AIM OF THE EXERCISE:
Exact repetition of every entry is required.

Dataset items:

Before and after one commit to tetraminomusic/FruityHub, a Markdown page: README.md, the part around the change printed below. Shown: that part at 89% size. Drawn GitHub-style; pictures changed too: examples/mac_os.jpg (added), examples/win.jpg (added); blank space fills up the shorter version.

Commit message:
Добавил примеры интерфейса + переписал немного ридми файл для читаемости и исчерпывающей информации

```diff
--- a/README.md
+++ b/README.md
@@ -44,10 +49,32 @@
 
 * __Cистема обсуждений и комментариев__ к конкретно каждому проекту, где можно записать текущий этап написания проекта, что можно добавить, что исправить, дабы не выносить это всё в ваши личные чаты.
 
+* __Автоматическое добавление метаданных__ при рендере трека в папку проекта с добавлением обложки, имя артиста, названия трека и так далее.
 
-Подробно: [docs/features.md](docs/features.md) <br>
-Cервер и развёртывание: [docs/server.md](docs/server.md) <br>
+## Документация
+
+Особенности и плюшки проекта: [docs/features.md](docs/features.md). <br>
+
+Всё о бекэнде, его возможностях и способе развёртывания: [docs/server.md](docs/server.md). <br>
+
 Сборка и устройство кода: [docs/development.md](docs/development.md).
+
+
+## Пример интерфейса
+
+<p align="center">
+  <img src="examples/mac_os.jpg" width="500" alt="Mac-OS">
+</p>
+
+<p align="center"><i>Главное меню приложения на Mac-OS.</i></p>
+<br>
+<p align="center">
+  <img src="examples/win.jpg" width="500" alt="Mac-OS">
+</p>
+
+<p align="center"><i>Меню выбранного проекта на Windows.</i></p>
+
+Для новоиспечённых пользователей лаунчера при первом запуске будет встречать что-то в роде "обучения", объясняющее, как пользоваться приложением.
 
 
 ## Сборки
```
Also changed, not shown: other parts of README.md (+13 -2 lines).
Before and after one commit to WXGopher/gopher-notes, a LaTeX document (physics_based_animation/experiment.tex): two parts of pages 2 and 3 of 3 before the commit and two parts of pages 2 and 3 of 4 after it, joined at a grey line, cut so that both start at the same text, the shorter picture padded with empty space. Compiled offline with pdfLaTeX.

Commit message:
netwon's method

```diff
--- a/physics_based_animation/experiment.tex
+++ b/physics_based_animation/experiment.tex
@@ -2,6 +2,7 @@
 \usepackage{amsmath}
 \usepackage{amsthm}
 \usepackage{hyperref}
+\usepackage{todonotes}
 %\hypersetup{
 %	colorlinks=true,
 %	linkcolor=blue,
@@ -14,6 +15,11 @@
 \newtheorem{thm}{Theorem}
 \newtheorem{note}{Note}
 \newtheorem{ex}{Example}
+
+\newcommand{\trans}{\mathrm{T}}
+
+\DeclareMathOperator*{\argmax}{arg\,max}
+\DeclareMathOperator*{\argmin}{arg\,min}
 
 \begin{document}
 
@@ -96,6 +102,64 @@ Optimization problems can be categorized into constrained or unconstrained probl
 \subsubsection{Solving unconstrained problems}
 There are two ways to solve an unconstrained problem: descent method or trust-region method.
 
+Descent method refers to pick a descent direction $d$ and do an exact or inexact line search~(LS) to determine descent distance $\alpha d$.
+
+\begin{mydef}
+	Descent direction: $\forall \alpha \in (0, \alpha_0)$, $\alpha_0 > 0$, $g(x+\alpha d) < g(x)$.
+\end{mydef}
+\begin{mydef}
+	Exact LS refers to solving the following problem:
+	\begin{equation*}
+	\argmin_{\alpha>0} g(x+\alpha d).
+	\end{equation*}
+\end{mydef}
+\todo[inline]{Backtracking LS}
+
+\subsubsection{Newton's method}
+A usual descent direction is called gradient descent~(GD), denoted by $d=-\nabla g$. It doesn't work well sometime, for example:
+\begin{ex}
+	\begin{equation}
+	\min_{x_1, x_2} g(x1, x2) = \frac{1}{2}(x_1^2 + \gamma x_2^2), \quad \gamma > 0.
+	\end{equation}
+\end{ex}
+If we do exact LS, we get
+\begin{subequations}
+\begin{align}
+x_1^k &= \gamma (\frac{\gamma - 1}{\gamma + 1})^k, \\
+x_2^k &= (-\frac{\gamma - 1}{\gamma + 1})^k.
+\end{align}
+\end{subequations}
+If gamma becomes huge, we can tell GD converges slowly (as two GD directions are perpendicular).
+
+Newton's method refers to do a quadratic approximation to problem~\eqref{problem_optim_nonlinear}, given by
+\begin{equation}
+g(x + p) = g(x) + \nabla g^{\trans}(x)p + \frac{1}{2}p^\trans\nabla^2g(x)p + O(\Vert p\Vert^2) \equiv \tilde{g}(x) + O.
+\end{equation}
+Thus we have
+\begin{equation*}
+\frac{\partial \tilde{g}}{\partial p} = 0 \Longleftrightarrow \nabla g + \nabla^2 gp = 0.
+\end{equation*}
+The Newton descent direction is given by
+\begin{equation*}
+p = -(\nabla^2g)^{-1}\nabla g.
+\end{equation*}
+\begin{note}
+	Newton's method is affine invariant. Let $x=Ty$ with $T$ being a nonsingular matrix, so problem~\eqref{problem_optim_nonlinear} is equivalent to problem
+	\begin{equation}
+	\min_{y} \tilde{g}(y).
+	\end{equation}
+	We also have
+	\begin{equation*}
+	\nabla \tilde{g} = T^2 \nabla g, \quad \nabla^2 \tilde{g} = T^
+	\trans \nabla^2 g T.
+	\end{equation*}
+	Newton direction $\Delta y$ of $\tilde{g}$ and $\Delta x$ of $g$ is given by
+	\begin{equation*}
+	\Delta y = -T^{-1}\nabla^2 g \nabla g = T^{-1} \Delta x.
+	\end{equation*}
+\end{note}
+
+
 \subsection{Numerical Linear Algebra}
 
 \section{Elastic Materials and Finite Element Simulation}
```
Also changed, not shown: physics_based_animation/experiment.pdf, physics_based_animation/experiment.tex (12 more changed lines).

RESULT OF THE TASK:
Before and after one commit to tetraminomusic/FruityHub, a Markdown page: README.md, the part around the change printed below. Shown: that part at 89% size. Drawn GitHub-style; pictures changed too: examples/mac_os.jpg (added), examples/win.jpg (added); blank space fills up the shorter version.

Commit message:
Добавил примеры интерфейса + переписал немного ридми файл для читаемости и исчерпывающей информации

```diff
--- a/README.md
+++ b/README.md
@@ -44,10 +49,32 @@
 
 * __Cистема обсуждений и комментариев__ к конкретно каждому проекту, где можно записать текущий этап написания проекта, что можно добавить, что исправить, дабы не выносить это всё в ваши личные чаты.
 
+* __Автоматическое добавление метаданных__ при рендере трека в папку проекта с добавлением обложки, имя артиста, названия трека и так далее.
 
-Подробно: [docs/features.md](docs/features.md) <br>
-Cервер и развёртывание: [docs/server.md](docs/server.md) <br>
+## Документация
+
+Особенности и плюшки проекта: [docs/features.md](docs/features.md). <br>
+
+Всё о бекэнде, его возможностях и способе развёртывания: [docs/server.md](docs/server.md). <br>
+
 Сборка и устройство кода: [docs/development.md](docs/development.md).
+
+
+## Пример интерфейса
+
+<p align="center">
+  <img src="examples/mac_os.jpg" width="500" alt="Mac-OS">
+</p>
+
+<p align="center"><i>Главное меню приложения на Mac-OS.</i></p>
+<br>
+<p align="center">
+  <img src="examples/win.jpg" width="500" alt="Mac-OS">
+</p>
+
+<p align="center"><i>Меню выбранного проекта на Windows.</i></p>
+
+Для новоиспечённых пользователей лаунчера при первом запуске будет встречать что-то в роде "обучения", объясняющее, как пользоваться приложением.
 
 
 ## Сборки
```
Also changed, not shown: other parts of README.md (+13 -2 lines).
Before and after one commit to WXGopher/gopher-notes, a LaTeX document (physics_based_animation/experiment.tex): two parts of pages 2 and 3 of 3 before the commit and two parts of pages 2 and 3 of 4 after it, joined at a grey line, cut so that both start at the same text, the shorter picture padded with empty space. Compiled offline with pdfLaTeX.

Commit message:
netwon's method

```diff
--- a/physics_based_animation/experiment.tex
+++ b/physics_based_animation/experiment.tex
@@ -2,6 +2,7 @@
 \usepackage{amsmath}
 \usepackage{amsthm}
 \usepackage{hyperref}
+\usepackage{todonotes}
 %\hypersetup{
 %	colorlinks=true,
 %	linkcolor=blue,
@@ -14,6 +15,11 @@
 \newtheorem{thm}{Theorem}
 \newtheorem{note}{Note}
 \newtheorem{ex}{Example}
+
+\newcommand{\trans}{\mathrm{T}}
+
+\DeclareMathOperator*{\argmax}{arg\,max}
+\DeclareMathOperator*{\argmin}{arg\,min}
 
 \begin{document}
 
@@ -96,6 +102,64 @@ Optimization problems can be categorized into constrained or unconstrained probl
 \subsubsection{Solving unconstrained problems}
 There are two ways to solve an unconstrained problem: descent method or trust-region method.
 
+Descent method refers to pick a descent direction $d$ and do an exact or inexact line search~(LS) to determine descent distance $\alpha d$.
+
+\begin{mydef}
+	Descent direction: $\forall \alpha \in (0, \alpha_0)$, $\alpha_0 > 0$, $g(x+\alpha d) < g(x)$.
+\end{mydef}
+\begin{mydef}
+	Exact LS refers to solving the following problem:
+	\begin{equation*}
+	\argmin_{\alpha>0} g(x+\alpha d).
+	\end{equation*}
+\end{mydef}
+\todo[inline]{Backtracking LS}
+
+\subsubsection{Newton's method}
+A usual descent direction is called gradient descent~(GD), denoted by $d=-\nabla g$. It doesn't work well sometime, for example:
+\begin{ex}
+	\begin{equation}
+	\min_{x_1, x_2} g(x1, x2) = \frac{1}{2}(x_1^2 + \gamma x_2^2), \quad \gamma > 0.
+	\end{equation}
+\end{ex}
+If we do exact LS, we get
+\begin{subequations}
+\begin{align}
+x_1^k &= \gamma (\frac{\gamma - 1}{\gamma + 1})^k, \\
+x_2^k &= (-\frac{\gamma - 1}{\gamma + 1})^k.
+\end{align}
+\end{subequations}
+If gamma becomes huge, we can tell GD converges slowly (as two GD directions are perpendicular).
+
+Newton's method refers to do a quadratic approximation to problem~\eqref{problem_optim_nonlinear}, given by
+\begin{equation}
+g(x + p) = g(x) + \nabla g^{\trans}(x)p + \frac{1}{2}p^\trans\nabla^2g(x)p + O(\Vert p\Vert^2) \equiv \tilde{g}(x) + O.
+\end{equation}
+Thus we have
+\begin{equation*}
+\frac{\partial \tilde{g}}{\partial p} = 0 \Longleftrightarrow \nabla g + \nabla^2 gp = 0.
+\end{equation*}
+The Newton descent direction is given by
+\begin{equation*}
+p = -(\nabla^2g)^{-1}\nabla g.
+\end{equation*}
+\begin{note}
+	Newton's method is affine invariant. Let $x=Ty$ with $T$ being a nonsingular matrix, so problem~\eqref{problem_optim_nonlinear} is equivalent to problem
+	\begin{equation}
+	\min_{y} \tilde{g}(y).
+	\end{equation}
+	We also have
+	\begin{equation*}
+	\nabla \tilde{g} = T^2 \nabla g, \quad \nabla^2 \tilde{g} = T^
+	\trans \nabla^2 g T.
+	\end{equation*}
+	Newton direction $\Delta y$ of $\tilde{g}$ and $\Delta x$ of $g$ is given by
+	\begin{equation*}
+	\Delta y = -T^{-1}\nabla^2 g \nabla g = T^{-1} \Delta x.
+	\end{equation*}
+\end{note}
+
+
 \subsection{Numerical Linear Algebra}
 
 \section{Elastic Materials and Finite Element Simulation}
```
Also changed, not shown: physics_based_animation/experiment.pdf, physics_based_animation/experiment.tex (12 more changed lines).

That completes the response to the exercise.